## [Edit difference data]
^^^^^^^^

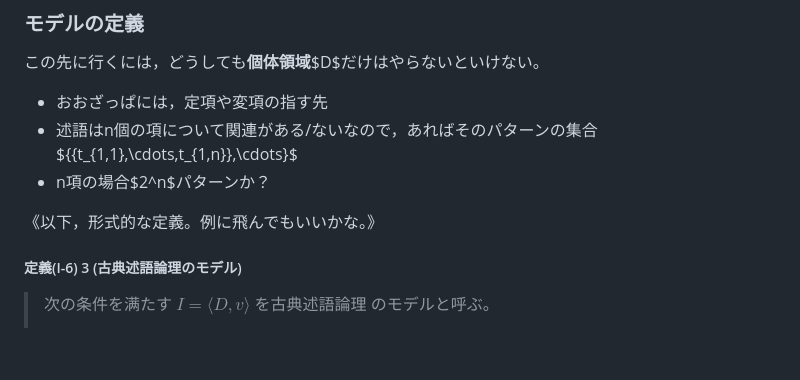
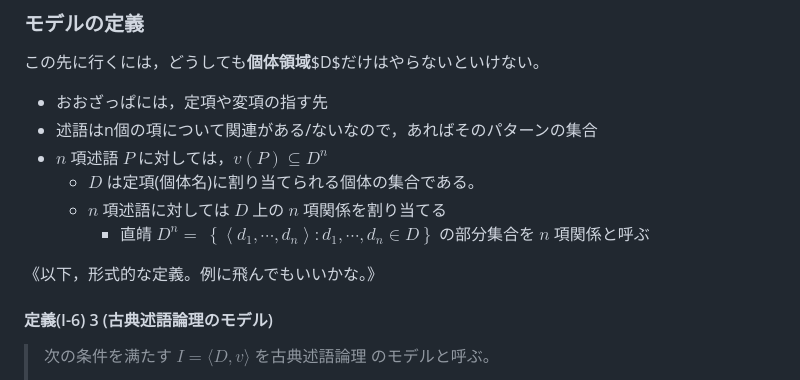
Before and after one commit to flashingwind/philomath, a Markdown page: I-5,I-6,I-7-古典述語論理(1,2,3).md, the part around the change printed below. Drawn GitHub-style; blank space fills up the shorter version.

Commit message:
ちょっと修正

```diff
--- a/I-5,I-6,I-7-古典述語論理(1,2,3).md
+++ b/I-5,I-6,I-7-古典述語論理(1,2,3).md
@@ -133,12 +133,15 @@ $$
 この先に行くには，どうしても**個体領域**$D$だけはやらないといけない。
 
 - おおざっぱには，定項や変項の指す先
-- 述語はn個の項について関連がある/ないなので，あればそのパターンの集合${{t_{1,1},\cdots,t_{1,n}},\cdots}$
-- n項の場合$2^n$パターンか？
+- 述語はn個の項について関連がある/ないなので，あればそのパターンの集合
+- $n$ 項述語 $P$ に対しては，$v(P) \subseteq D^n$
+  - $D$ は定項(個体名)に割り当てられる個体の集合である。
+  - $n$ 項述語に対しては $D$ 上の $n$ 項関係を割り当てる
+    - 直皘 $D^n=$ $\left\{\left\langle d_1, \cdots, d_n\right\rangle: d_1, \cdots, d_n \in D\right\}$ の部分集合を $n$ 項関係と呼ぶ
 
 《以下，形式的な定義。例に飛んでもいいかな。》
 
-##### 定義(I-6) 3 (古典述語論理のモデル)
+#### 定義(I-6) 3 (古典述語論理のモデル)
 
 > 次の条件を满たす $I=\langle D, v\rangle$ を古典述語論理 のモデルと呼ぶ。
 >
```
Also changed, not shown: other parts of I-5,I-6,I-7-古典述語論理(1,2,3).md (+1 -1 lines).
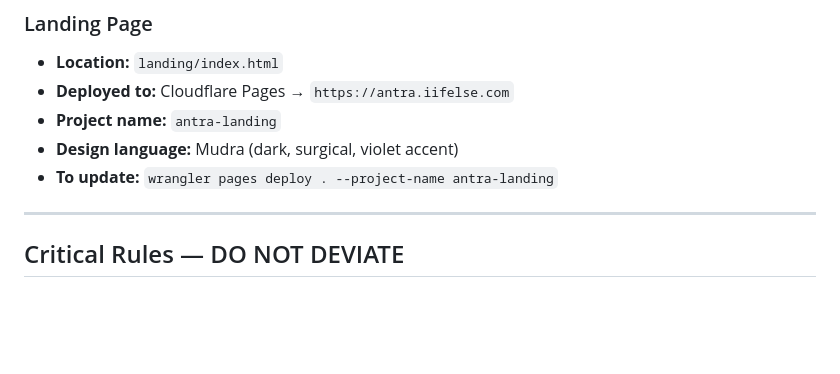
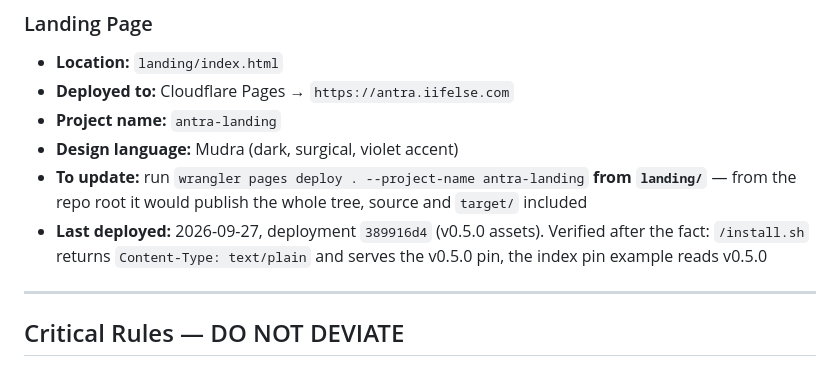
Before and after one commit to ifelse-codes/antra, a Markdown page: AGENT.md, the part around the change. GitHub-like rendering; blank space fills up the shorter version.

```diff
--- a/AGENT.md
+++ b/AGENT.md
@@ -87,7 +87,8 @@ rm -rf "$TEST_HOME"
 - **Deployed to:** Cloudflare Pages → `https://antra.iifelse.com`
 - **Project name:** `antra-landing`
 - **Design language:** Mudra (dark, surgical, violet accent)
-- **To update:** `wrangler pages deploy . --project-name antra-landing`
+- **To update:** run `wrangler pages deploy . --project-name antra-landing` **from `landing/`** — from the repo root it would publish the whole tree, source and `target/` included
+- **Last deployed:** 2026-09-27, deployment `389916d4` (v0.5.0 assets). Verified after the fact: `/install.sh` returns `Content-Type: text/plain` and serves the v0.5.0 pin, the index pin example reads v0.5.0
 
 ---
 
```
Also changed, not shown: GO-LIVE-PLAN.md (+3 -3 lines).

^^^^^^^^

Scan the data above for the string "cdots". Copy every line in which it appears.

-- 述語はn個の項について関連がある/ないなので，あればそのパターンの集合${{t_{1,1},\cdots,t_{1,n}},\cdots}$
+    - 直皘 $D^n=$ $\left\{\left\langle d_1, \cdots, d_n\right\rangle: d_1, \cdots, d_n \in D\right\}$ の部分集合を $n$ 項関係と呼ぶ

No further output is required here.